### TASK GOAL
What you return should be the entries, unchanged, without their pictures.

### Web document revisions
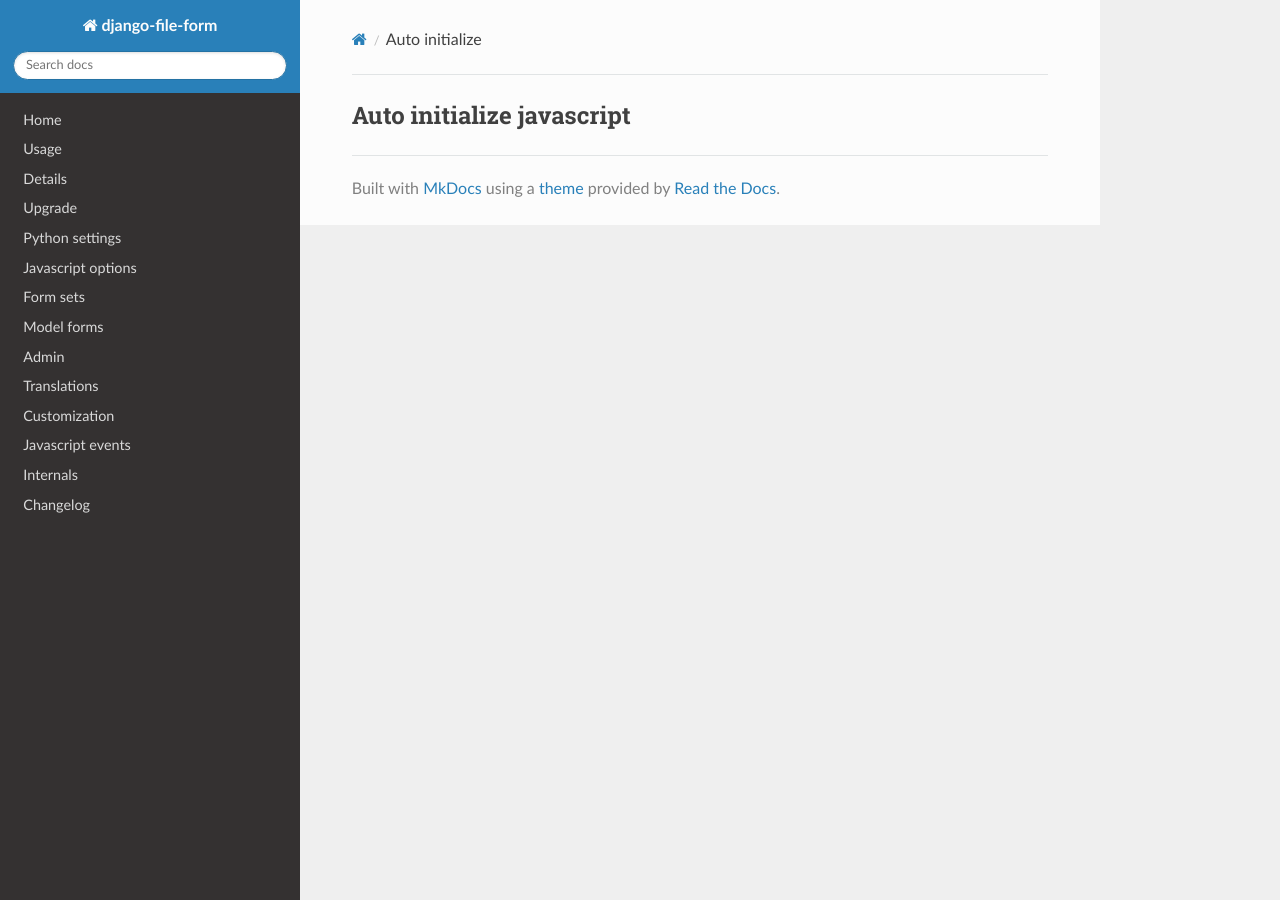
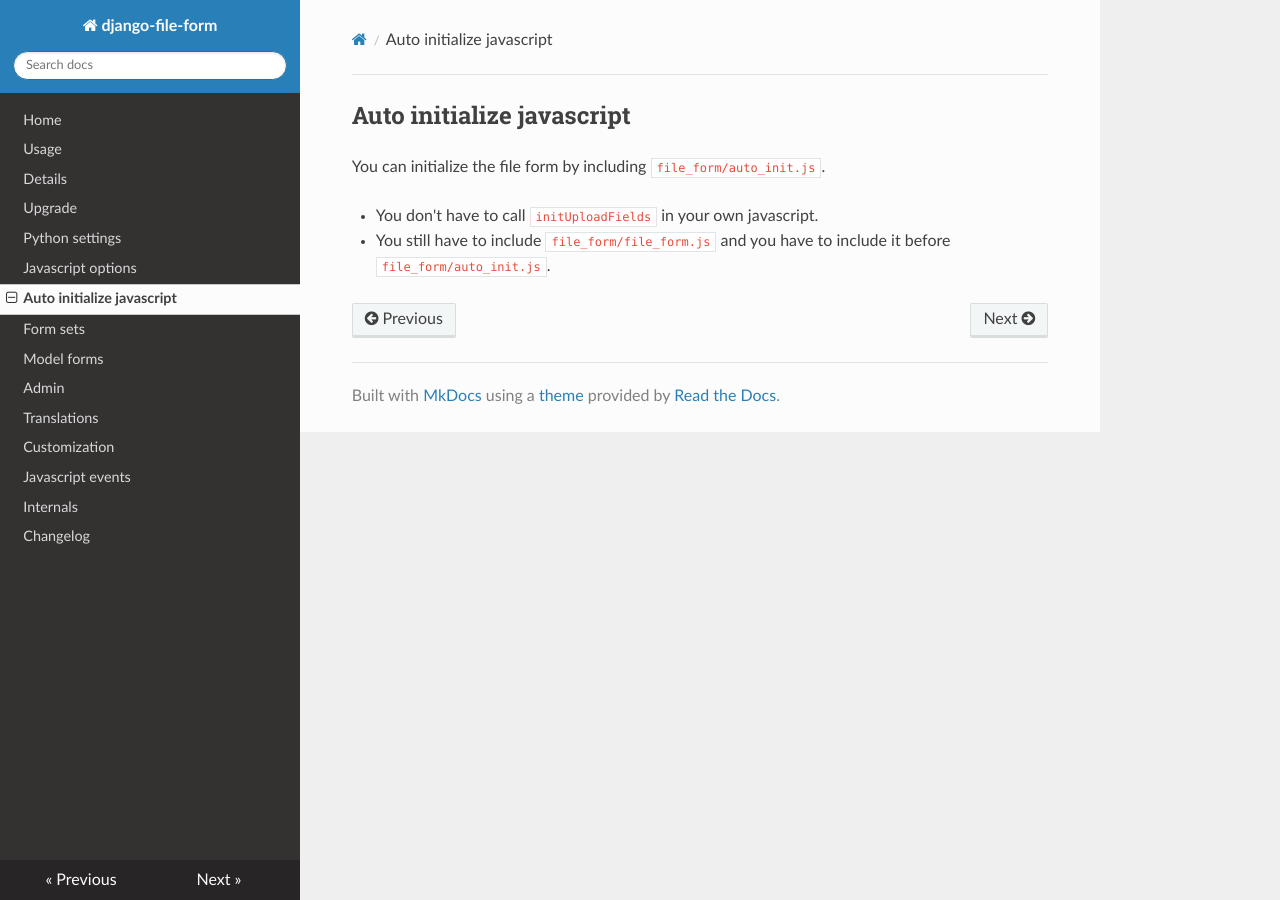
Before and after one commit to mbraak/django-file-form, an MkDocs documentation site: the page built from docs/auto_initialize.md, in a window 1280 px wide. Built offline with MkDocs 1.6.1, drawn with Linux system fonts in a browser that asks for light colours; nearby versions of some CDN libraries.

Commit message:
Add docs for auto initialize

```diff
--- a/docs/auto_initialize.md
+++ b/docs/auto_initialize.md
@@ -1 +1,6 @@
 ## Auto initialize javascript
+
+You can initialize the file form by including `file_form/auto_init.js`.
+
+* You don't have to call `initUploadFields` in your own javascript.
+* You still have to include `file_form/file_form.js` and you have to include it before `file_form/auto_init.js`.
--- a/mkdocs.yml
+++ b/mkdocs.yml
@@ -7,6 +7,7 @@ nav:
     - Upgrade: upgrade.md
     - Python settings: python_settings.md
     - Javascript options: javascript_options.md
+    - Auto initialize javascript: auto_initialize.md
     - Form sets: form_sets.md
     - Model forms: model_forms.md
     - Admin: admin.md
```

### TASK SOLUTION
Before and after one commit to mbraak/django-file-form, an MkDocs documentation site: the page built from docs/auto_initialize.md, in a window 1280 px wide. Built offline with MkDocs 1.6.1, drawn with Linux system fonts in a browser that asks for light colours; nearby versions of some CDN libraries.

Commit message:
Add docs for auto initialize

```diff
--- a/docs/auto_initialize.md
+++ b/docs/auto_initialize.md
@@ -1 +1,6 @@
 ## Auto initialize javascript
+
+You can initialize the file form by including `file_form/auto_init.js`.
+
+* You don't have to call `initUploadFields` in your own javascript.
+* You still have to include `file_form/file_form.js` and you have to include it before `file_form/auto_init.js`.
--- a/mkdocs.yml
+++ b/mkdocs.yml
@@ -7,6 +7,7 @@ nav:
     - Upgrade: upgrade.md
     - Python settings: python_settings.md
     - Javascript options: javascript_options.md
+    - Auto initialize javascript: auto_initialize.md
     - Form sets: form_sets.md
     - Model forms: model_forms.md
     - Admin: admin.md
```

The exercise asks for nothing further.